View recent news coverage highlighting interviews and quotes from LPPC.
October 12, 2015
By William Opalka
FERC last week granted renewable energy resources an exemption from buyer-side mitigation rules in New York’s installed capacity market, a change it said will help the state comply with federal carbon emission rules. The commission also exempted self-supply resources built by load-serving entities to meet their own ICAP obligations.
But the commission denied a request to excuse demand response and most other resources from the mitigation rules (EL15-64).
In May, the New York Public Service Commission, the New York Power Authority and the New York State Energy Research and Development Authority filed a complaint seeking to limit the application of the buyer-side market power mitigation rules to only new gas- or oil-fired simple and combined-cycle units that are 20 MW or greater — seeking an exemption for resources including renewables, controllable transmission lines, nuclear generators, DR and repowered generators.
FERC ruled Friday that NYISO can no longer apply “buyer-side market power mitigation rules to certain narrowly defined renewable and self-supply resources that have limited or no incentive and ability to exercise buyer-side market power to artificially suppress ICAP market prices.”
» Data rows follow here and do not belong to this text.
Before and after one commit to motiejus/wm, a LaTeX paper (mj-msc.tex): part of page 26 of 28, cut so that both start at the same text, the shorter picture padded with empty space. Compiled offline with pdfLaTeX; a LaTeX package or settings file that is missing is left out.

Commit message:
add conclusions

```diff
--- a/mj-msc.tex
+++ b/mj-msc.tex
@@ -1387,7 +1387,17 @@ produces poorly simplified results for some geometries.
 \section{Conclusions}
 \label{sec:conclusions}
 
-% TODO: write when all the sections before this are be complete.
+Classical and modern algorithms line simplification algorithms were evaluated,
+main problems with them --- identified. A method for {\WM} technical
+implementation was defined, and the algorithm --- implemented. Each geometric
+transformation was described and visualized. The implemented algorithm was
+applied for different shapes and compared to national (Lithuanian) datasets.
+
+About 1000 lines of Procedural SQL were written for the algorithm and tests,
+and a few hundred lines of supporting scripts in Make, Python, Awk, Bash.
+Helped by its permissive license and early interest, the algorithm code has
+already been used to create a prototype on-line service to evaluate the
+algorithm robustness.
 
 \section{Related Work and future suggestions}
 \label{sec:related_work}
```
The complainants argued that wind and solar resources are inefficient tools for exercising buyer-side market power because they require long development lead times and incur much higher development costs. They also said their intermittency and lower capacity factors made it unlikely buyers could drive down capacity market prices.
FERC agreed but said NYISO should set a megawatt cap limiting the total amount of renewables eligible for the exemption. It directed the ISO to make a compliance filing implementing the cap and other changes in the order within 90 days.
The ISO had told FERC that it supports exempting intermittent renewable resources such as wind and solar that are eligible for New York’s renewable portfolio standard.
The commission denied exemptions for controllable transmission lines, nuclear plants and repowered plants. It also said the complainants had failed to support their request for a “blanket waiver” for DR.
Self-supply resources were allowed within “net-short and net-long thresholds,” similar to those the commission previously approved in PJM.
“A well-formulated self-supply exemption will allow a load-serving entity to procure a portfolio that best allows it to manage its assessment of the risks it faces and, as [the Large Public Power Council] contends, eliminates the risk of effectively requiring load-serving entities to pay twice for capacity in the event that a self-supplied resource does not clear the capacity market,” the commission said.
Commissioner Colette Honorable issued a concurring statement saying that the ruling will help New York comply with the Environmental Protection Agency’s Clean Power Plan.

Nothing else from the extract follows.